b. The patient will rest quietly when undisturbed.
c. On a scale of 0 to 10, the patient will rate pain as a 3 while in bed or as a 4 during ambulation.
d. The patient will receive pain medication every 2 hours as prescribed.
It's not what you look at that matters.
It is what you see.
Henry David Thoreau
These are some of the mechanisms, but it is SO much more
Is pain the problem?
Does pain cause or contribute to the problem?
How does pain differ between people?
Acute on Chronic
What is pain?
Types of Pain
How do we perceive
people who are in pain?
Remember the 10 ??? from IEL 1
QUICK: A-delta fibers
C-fibers: slow & diffuse
Injury to tissues
Ascending nerves-->spinal cord-->brain
Body image in R superior parietal
Trauma or disease to nerves
Inflammatory: PGs, histamine, NO, bradykinins, NE
More pain words:
Threshold: lowest intensity recognized
Tolerance: greatest endured
Perceptual dominance: multiple sites
The nurse teaches the patient relaxation techniques and guided imagery as an adjunct to medication for pain. What is the main rational for these techniques?
A. They are less costly
B. They may allow lower doses of drugs with fewer adverse effects
C. They can be used at home
D. They do not require a prescription
Gate Control Theory of Pain
Pediatrics, elders and Fibromyalgia
Lollipop for children
Chemoreceptor trigger zone
This is different than DEPENDENCE or ADDICTION
IF on antibx?
What is important to your nursing care about these risk factors? What will it change?
Available as RX
What are we trying to do?
Opiate withdrawal sx
Not used as much
MODULATES PAIN PERCEPTION
BH is a 44 year old female with chronic pain
HIV+, excellent med adherence
Former IVDU, on Methadone
Chronic back pain
Osteonecrosis b/l knees
Hep C positive
What else do you need to know?

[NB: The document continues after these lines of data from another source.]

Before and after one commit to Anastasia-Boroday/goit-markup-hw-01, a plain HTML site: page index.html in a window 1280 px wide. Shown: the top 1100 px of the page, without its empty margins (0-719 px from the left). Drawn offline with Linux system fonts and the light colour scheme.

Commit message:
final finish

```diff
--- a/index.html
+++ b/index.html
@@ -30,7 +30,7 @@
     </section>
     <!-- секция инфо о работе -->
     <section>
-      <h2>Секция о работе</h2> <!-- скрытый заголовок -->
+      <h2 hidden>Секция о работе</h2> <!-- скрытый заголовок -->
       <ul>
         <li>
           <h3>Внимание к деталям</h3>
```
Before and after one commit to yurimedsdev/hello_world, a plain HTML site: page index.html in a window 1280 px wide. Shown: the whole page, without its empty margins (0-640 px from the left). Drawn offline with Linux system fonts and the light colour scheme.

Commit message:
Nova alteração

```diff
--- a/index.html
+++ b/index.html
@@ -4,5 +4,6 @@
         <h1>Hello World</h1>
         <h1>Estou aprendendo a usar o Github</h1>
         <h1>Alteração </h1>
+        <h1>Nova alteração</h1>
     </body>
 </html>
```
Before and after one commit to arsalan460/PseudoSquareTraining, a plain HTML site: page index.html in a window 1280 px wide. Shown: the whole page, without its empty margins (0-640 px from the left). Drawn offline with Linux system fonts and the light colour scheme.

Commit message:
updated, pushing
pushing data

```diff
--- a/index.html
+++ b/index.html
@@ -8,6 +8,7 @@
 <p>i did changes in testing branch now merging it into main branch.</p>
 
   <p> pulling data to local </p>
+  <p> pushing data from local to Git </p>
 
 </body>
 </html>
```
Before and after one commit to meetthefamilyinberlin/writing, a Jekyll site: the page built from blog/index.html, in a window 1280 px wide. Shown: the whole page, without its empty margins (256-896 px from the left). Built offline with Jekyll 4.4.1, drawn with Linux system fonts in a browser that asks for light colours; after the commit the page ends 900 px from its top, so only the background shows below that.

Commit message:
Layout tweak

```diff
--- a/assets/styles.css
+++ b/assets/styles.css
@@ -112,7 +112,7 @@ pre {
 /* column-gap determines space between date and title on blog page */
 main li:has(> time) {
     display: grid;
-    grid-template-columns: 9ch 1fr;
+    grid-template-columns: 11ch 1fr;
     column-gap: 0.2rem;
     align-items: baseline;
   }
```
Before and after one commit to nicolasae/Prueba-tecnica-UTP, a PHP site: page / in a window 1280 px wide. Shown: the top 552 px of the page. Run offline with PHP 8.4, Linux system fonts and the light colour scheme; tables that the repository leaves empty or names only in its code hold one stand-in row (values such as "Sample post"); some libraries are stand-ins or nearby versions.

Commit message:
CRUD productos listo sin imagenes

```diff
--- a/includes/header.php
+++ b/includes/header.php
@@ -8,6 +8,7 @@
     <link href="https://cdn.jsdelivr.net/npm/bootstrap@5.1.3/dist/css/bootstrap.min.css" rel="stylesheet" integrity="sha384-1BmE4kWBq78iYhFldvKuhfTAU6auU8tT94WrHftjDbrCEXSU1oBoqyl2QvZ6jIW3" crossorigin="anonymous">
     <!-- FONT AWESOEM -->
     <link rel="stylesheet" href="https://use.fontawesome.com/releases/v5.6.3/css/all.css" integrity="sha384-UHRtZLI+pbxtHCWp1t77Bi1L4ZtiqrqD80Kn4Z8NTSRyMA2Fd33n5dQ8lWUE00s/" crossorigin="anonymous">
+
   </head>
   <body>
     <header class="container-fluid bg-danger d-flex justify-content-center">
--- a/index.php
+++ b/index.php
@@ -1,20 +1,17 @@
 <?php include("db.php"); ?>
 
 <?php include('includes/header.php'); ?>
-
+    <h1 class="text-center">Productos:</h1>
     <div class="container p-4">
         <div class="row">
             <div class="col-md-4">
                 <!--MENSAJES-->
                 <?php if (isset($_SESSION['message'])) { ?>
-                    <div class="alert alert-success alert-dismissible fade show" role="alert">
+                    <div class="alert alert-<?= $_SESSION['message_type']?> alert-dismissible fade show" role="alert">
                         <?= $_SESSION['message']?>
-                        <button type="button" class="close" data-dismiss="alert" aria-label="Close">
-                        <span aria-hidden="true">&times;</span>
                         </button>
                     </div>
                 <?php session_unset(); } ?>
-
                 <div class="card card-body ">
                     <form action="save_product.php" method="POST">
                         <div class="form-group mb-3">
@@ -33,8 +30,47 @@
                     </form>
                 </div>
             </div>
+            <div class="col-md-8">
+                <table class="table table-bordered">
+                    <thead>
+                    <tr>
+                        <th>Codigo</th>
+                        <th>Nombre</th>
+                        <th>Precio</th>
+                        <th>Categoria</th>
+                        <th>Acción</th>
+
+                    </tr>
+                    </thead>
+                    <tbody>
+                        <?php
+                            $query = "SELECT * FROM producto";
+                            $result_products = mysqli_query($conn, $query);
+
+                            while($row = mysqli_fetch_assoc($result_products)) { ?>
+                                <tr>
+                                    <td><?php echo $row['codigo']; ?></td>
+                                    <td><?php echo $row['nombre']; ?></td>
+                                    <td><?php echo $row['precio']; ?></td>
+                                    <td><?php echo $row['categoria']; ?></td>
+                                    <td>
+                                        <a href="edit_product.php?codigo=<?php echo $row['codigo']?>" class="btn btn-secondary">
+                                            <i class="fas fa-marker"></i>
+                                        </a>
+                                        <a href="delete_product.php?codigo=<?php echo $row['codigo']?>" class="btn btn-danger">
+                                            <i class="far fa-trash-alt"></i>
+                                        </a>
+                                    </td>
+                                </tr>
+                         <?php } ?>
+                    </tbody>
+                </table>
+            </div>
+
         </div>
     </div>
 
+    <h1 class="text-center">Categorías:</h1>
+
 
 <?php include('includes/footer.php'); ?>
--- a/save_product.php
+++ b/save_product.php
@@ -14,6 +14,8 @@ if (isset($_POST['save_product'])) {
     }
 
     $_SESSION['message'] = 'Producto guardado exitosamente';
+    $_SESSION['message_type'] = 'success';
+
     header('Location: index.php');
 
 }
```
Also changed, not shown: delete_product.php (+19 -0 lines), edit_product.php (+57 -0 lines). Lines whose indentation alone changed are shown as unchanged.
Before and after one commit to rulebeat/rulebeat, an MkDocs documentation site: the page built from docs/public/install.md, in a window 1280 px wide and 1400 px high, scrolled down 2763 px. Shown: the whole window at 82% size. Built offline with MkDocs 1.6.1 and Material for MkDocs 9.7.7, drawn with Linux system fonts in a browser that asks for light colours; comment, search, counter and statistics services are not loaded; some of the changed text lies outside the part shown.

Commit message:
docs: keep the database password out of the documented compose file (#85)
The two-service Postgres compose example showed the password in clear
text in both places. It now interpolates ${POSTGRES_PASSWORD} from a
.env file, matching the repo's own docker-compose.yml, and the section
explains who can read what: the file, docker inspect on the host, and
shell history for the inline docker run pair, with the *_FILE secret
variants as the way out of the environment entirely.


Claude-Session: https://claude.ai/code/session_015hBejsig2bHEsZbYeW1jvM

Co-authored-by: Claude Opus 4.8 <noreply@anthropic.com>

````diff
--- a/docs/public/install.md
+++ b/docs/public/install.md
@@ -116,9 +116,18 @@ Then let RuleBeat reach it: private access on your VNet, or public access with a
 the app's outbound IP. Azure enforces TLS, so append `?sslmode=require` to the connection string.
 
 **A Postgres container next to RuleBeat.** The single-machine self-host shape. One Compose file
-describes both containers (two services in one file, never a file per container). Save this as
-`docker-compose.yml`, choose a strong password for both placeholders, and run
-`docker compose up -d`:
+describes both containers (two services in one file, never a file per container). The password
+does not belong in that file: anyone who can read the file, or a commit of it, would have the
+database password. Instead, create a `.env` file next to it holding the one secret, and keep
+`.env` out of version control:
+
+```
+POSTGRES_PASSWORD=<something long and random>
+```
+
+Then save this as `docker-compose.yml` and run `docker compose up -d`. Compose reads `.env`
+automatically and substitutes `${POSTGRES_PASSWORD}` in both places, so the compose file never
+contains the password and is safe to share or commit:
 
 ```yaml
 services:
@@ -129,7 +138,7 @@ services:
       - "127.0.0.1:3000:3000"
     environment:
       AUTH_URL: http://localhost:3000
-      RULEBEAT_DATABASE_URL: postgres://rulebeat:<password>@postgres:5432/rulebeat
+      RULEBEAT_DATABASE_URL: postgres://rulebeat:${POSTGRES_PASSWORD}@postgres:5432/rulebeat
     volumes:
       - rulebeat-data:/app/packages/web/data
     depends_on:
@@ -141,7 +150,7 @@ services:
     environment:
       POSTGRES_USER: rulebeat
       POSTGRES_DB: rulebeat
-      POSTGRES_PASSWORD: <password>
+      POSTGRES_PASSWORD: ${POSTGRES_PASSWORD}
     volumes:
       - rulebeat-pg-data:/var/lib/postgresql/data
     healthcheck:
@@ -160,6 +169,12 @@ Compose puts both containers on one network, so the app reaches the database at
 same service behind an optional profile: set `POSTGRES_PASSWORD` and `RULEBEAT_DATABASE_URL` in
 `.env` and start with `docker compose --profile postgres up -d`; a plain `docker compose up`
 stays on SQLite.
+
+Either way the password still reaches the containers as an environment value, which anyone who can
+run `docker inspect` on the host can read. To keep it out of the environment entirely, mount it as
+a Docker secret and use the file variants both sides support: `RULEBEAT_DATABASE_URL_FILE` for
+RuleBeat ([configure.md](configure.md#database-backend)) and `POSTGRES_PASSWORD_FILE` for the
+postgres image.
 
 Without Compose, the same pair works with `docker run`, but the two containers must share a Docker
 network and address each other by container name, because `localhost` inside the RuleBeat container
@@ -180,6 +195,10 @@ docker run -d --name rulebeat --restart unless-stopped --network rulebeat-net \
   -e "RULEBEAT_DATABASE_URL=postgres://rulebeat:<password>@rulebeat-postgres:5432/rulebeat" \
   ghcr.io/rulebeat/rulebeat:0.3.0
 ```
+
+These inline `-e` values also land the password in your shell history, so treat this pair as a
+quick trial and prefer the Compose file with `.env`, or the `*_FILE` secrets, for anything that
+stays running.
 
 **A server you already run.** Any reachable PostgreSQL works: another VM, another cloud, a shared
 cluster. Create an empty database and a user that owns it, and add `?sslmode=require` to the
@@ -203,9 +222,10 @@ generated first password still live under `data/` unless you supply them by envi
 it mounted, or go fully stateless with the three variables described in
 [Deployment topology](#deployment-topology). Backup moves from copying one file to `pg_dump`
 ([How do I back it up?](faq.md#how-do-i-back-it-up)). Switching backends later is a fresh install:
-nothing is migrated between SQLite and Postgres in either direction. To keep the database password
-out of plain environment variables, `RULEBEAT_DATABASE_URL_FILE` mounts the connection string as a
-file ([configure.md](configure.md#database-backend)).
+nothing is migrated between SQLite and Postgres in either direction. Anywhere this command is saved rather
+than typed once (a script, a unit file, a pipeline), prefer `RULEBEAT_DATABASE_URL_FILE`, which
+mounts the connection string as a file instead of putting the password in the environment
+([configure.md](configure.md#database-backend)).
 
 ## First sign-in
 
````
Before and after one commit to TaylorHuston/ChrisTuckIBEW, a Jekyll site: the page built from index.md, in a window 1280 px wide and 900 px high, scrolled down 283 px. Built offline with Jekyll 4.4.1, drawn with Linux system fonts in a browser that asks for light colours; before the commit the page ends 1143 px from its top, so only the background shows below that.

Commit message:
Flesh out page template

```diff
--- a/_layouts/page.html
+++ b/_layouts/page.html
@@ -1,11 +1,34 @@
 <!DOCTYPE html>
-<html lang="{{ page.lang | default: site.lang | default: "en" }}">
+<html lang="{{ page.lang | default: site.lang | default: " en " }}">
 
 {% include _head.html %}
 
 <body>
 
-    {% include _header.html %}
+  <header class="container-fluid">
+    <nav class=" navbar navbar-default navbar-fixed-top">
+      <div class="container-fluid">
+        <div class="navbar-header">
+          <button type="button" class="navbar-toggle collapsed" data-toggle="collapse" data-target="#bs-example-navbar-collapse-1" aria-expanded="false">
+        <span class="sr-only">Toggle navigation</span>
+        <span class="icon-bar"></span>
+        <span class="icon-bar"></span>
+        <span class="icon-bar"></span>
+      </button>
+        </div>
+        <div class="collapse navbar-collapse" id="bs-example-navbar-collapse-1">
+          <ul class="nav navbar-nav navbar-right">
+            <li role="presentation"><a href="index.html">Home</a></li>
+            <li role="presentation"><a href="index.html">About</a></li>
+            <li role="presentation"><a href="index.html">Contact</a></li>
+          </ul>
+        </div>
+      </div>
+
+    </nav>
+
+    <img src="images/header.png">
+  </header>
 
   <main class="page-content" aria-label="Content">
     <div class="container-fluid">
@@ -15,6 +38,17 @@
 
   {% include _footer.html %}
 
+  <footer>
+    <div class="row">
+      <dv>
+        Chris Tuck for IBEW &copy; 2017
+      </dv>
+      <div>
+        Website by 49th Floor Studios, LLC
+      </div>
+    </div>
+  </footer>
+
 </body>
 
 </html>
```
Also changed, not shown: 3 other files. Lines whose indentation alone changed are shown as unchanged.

What facts may affect how she is treated?
Would you prescribe pain meds for her?
Why or why not?
Doh...what makes us human
NE & ACH
GABA, Serotonin, Dopamine